By John Lindell ; Updated September 21, 2017
The white peeling bark of paper birch makes it attractive.

According to the United States Department of Agriculture website, homeowners select birch trees as ornamental species for different reasons. The bark of many kinds of birch trees is distinctive, coming in a variety of colors and textures that make the tree unique. The slender form of most birches appeals to landscapers. Birches are common in many parts of Canada and throughout much of the United States.

Paper Birch

The paper birch, also called a canoe birch or white birch, is among the most desirable of ornamental trees. The paper birch features white bark that will peel in strips on the older specimens, which can contrast greatly when the tree grows in front of evergreens, for example. Paper birch averages between 50 and 70 feet high and has dark green leaves; 3 inches of the leaves change to yellow in the fall. Paper birch is native to most of the far north in North America, from Alaska through Canada and into many of the northern states, so it is cold hardy. This species does not tolerate warm temperatures well, and in places where the summers are too hot, the tree will not thrive. Paper birch will grow in the full sun or in a partial-shade environment. The tree needs water when conditions are dry, since it possesses a very shallow system of roots. Paper birch grow quickly when young. An insect known as the bronze birch borer can extensively damage paper birches when the bugs infest the trees.

Yellow Birch

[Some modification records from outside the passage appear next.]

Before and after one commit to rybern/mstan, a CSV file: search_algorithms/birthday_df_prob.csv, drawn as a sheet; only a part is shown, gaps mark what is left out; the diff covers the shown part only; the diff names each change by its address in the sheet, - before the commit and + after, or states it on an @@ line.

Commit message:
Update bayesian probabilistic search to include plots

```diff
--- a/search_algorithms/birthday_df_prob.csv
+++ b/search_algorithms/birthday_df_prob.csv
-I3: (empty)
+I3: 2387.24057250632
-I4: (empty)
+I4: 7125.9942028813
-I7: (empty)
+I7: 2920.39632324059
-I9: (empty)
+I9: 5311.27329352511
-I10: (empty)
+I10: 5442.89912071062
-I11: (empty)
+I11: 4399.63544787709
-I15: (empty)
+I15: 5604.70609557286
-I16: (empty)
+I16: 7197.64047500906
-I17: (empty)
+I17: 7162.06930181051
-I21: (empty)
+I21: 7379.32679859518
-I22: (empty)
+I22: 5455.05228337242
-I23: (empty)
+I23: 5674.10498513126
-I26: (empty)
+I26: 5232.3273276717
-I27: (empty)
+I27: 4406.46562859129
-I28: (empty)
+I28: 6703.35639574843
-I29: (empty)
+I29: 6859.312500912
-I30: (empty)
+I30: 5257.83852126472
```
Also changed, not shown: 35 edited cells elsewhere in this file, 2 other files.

Yellow birch (Betula alleghaniensis) has a pyramid shape as a young tree, then develops into a more rounded one as the tree grows and ages. Yellow birch grows in the Northeast and in southern regions of eastern Canada. Yellow birch has leaves similar to paper birch, but they are a bit narrower and slightly longer. The bark of yellow birch has a yellow-to-bronze hue to it and it will peel and then curl into narrow strips. This feature makes yellow birch a preferred ornamental, along with the fact that it provides light shade but still allows plants to grow beneath it. Yellow birch is another cooler climate species that does best where the summers are not scorching. Plant a yellow birch in full sun and cool, damp ground. The tree has a greater resistance to a pest known as the birch leafminer, a bug that strips away the foliage on many types of birch trees.

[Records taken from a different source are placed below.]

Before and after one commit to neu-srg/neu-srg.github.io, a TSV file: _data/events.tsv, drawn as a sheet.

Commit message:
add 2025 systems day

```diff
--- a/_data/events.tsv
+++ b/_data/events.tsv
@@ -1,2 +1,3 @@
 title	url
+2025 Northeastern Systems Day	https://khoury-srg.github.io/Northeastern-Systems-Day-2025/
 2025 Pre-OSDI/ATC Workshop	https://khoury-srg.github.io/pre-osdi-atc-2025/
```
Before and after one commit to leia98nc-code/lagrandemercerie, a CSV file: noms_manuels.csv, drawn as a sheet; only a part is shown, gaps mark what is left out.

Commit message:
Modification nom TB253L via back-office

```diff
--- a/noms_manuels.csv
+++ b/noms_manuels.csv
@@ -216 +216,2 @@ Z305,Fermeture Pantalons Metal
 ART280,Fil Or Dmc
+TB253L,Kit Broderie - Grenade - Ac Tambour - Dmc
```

Other Birch Trees

Another birch tree native to the U.S. is the river birch, a tree that can grow to 80 feet. River birches flourish along streams, rivers and near wetlands, making this tree a good choice if you have damp ground or a pond that needs highlighting. The bark of river birch has superb coloration, with a salmon-shaded exterior and tans and cream colors existing in the underlying layers that show up as the outer bark peels. The gray birch has attractive, chalky bark that does not peel. The gray birch attains heights of 30 feet and grows native to the northeastern states. The whitespire birch has bark that will not peel, but is white. This birch holds up better in warmer climates than the white birch, and is an option for some southern states as an ornamental. A birch called the crimson frost birch has whitish bark with reddish tints. This cultivar also has red leaves and can grow in clay soils.


About the Author

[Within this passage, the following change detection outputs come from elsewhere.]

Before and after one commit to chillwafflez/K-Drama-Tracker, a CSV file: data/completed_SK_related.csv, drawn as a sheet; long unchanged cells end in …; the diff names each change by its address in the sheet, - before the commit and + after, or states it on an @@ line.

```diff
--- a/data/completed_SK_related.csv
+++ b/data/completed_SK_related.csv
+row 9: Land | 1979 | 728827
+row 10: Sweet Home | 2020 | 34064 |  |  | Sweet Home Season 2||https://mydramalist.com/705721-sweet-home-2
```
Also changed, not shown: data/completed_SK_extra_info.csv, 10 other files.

John Lindell has written articles for "The Greyhound Review" and various other online publications. A Connecticut native, his work specializes in sports, fishing and nature. Lindell worked in greyhound racing for 25 years.